→ **ACTIVITY**
From the listing below, pull out all lines with "center" in them.

→ **INFORMATION**
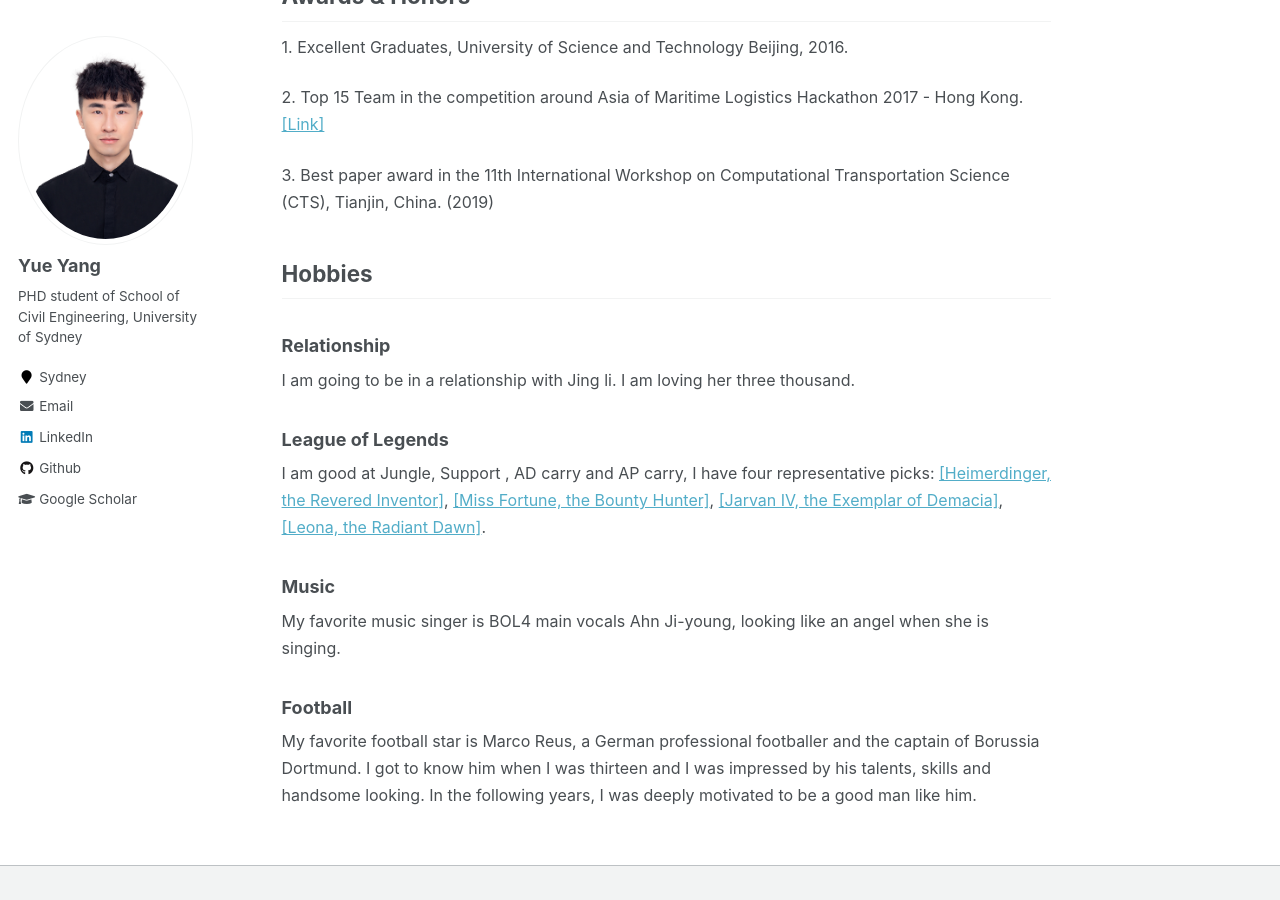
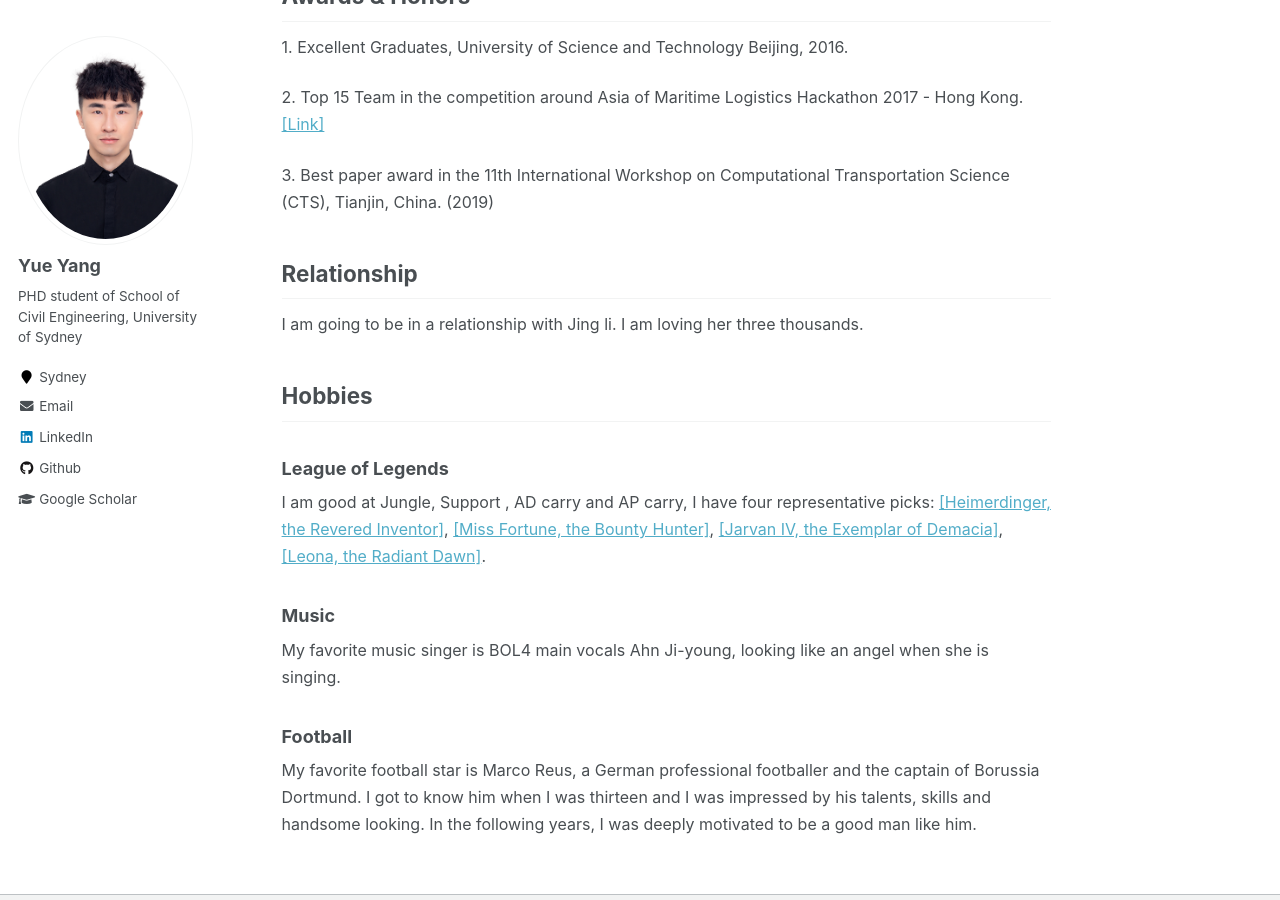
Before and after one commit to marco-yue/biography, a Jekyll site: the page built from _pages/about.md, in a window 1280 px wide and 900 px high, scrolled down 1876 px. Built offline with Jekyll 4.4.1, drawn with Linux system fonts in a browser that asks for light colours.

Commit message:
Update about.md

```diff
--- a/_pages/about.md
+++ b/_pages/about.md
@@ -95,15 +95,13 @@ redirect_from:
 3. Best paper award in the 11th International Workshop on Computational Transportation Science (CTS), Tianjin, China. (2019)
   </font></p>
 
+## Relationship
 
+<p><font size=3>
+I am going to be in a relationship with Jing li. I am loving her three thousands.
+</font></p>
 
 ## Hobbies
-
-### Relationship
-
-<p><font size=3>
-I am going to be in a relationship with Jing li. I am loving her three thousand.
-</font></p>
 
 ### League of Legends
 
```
==
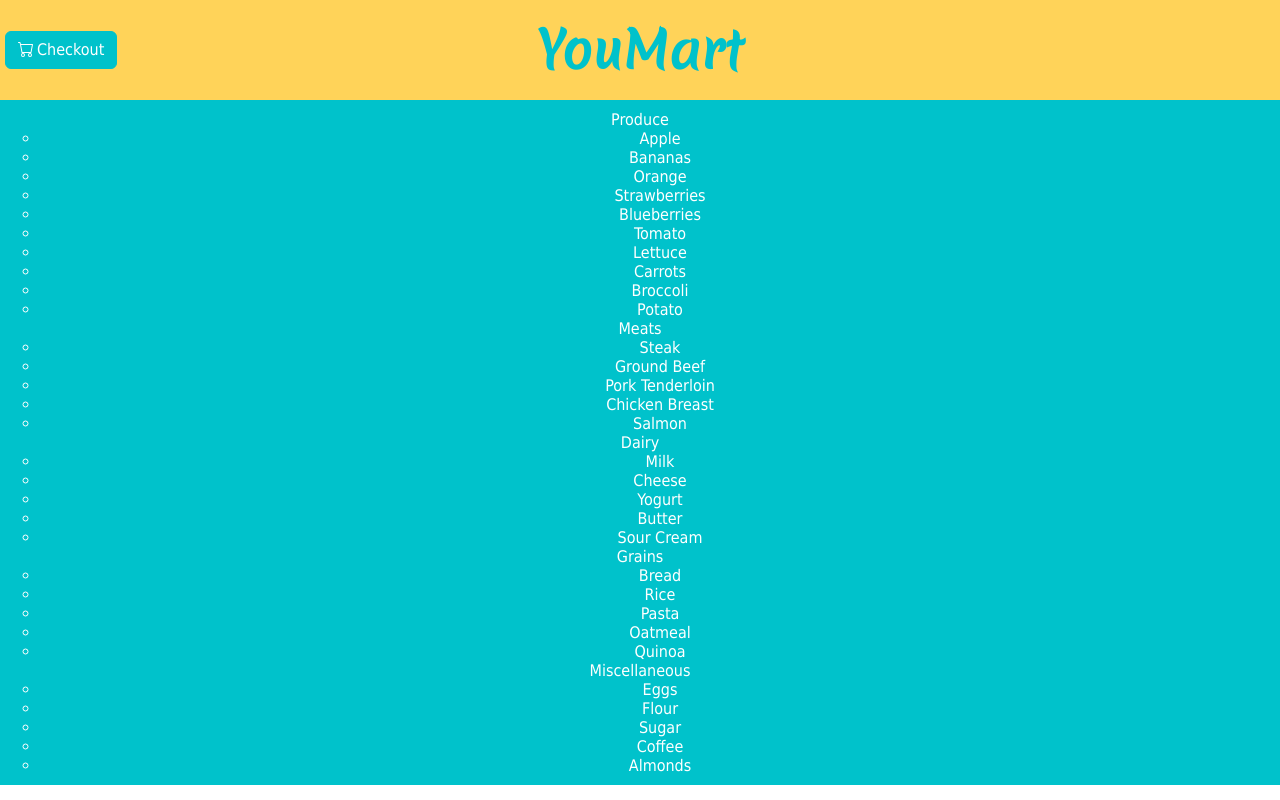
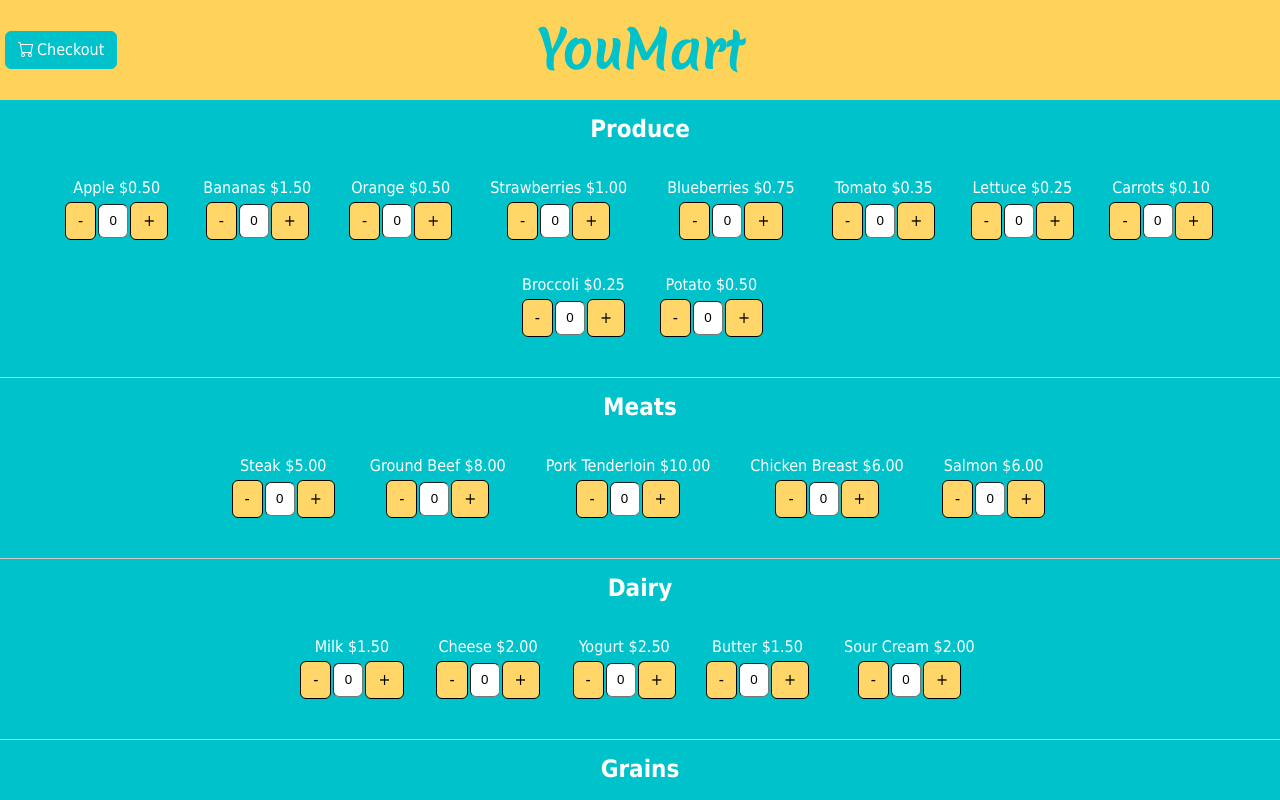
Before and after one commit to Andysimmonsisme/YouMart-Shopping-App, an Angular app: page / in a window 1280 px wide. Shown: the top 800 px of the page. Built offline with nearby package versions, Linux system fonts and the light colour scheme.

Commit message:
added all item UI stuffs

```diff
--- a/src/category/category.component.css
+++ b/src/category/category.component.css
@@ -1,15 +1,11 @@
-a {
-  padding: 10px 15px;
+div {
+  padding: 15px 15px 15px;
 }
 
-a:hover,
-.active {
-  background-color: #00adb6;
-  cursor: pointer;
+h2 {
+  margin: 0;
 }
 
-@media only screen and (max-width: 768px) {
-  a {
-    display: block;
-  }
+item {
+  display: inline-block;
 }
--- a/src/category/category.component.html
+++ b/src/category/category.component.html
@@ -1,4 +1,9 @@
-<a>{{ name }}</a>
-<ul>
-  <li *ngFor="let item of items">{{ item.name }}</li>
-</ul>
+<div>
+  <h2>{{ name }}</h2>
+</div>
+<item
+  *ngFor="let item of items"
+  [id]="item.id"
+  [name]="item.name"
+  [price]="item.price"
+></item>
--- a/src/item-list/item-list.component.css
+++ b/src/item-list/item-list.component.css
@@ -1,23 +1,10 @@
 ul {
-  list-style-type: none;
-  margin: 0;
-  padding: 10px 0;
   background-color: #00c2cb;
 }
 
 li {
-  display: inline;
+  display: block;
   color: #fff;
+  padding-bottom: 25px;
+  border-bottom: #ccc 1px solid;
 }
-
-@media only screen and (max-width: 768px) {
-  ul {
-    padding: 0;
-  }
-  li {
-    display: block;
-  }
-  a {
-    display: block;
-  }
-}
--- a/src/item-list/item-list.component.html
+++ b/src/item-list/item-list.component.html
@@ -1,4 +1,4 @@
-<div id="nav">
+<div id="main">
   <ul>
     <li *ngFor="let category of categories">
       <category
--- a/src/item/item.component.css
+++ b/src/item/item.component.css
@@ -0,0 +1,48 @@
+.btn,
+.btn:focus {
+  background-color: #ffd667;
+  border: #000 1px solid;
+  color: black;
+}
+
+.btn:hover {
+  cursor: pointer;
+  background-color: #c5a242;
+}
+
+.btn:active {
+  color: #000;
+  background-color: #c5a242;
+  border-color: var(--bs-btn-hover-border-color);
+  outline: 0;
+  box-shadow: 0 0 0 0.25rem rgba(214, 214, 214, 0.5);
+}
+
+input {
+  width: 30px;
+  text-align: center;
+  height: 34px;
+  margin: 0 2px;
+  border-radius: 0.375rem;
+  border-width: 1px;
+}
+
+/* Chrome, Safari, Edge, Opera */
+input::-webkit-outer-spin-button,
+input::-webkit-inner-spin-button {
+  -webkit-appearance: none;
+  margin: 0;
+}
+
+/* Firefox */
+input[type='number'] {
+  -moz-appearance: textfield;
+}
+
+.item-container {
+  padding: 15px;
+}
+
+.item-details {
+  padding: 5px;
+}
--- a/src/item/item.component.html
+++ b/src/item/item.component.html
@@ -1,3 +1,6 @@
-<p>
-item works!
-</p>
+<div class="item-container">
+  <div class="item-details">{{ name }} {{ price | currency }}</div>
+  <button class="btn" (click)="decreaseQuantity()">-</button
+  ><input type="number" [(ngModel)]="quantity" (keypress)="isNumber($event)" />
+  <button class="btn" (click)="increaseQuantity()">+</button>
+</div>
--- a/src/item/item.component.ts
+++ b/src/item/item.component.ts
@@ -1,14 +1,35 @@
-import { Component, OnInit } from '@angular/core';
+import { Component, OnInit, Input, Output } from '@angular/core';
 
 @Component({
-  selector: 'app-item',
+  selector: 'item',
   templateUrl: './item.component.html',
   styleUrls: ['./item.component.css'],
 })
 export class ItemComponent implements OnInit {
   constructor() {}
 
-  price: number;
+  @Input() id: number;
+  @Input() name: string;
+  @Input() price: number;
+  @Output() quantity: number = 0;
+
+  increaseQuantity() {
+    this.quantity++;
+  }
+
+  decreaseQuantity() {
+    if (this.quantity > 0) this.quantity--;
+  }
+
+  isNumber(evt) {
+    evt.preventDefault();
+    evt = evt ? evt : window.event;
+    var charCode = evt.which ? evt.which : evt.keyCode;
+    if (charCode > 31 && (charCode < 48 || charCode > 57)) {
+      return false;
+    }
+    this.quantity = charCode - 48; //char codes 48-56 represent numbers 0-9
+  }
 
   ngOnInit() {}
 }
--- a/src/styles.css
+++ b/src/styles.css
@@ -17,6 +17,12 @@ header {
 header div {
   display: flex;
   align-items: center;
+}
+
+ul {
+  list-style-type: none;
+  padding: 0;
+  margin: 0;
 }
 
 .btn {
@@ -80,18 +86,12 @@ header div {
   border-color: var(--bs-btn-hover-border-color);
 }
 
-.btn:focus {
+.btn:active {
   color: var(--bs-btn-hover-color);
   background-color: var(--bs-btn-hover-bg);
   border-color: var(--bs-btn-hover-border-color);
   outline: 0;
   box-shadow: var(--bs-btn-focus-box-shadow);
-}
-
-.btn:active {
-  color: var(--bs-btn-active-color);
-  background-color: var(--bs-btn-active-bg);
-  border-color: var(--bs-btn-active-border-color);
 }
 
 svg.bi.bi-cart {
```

→ **YOUR RESPONSE**
+  text-align: center;
   align-items: center;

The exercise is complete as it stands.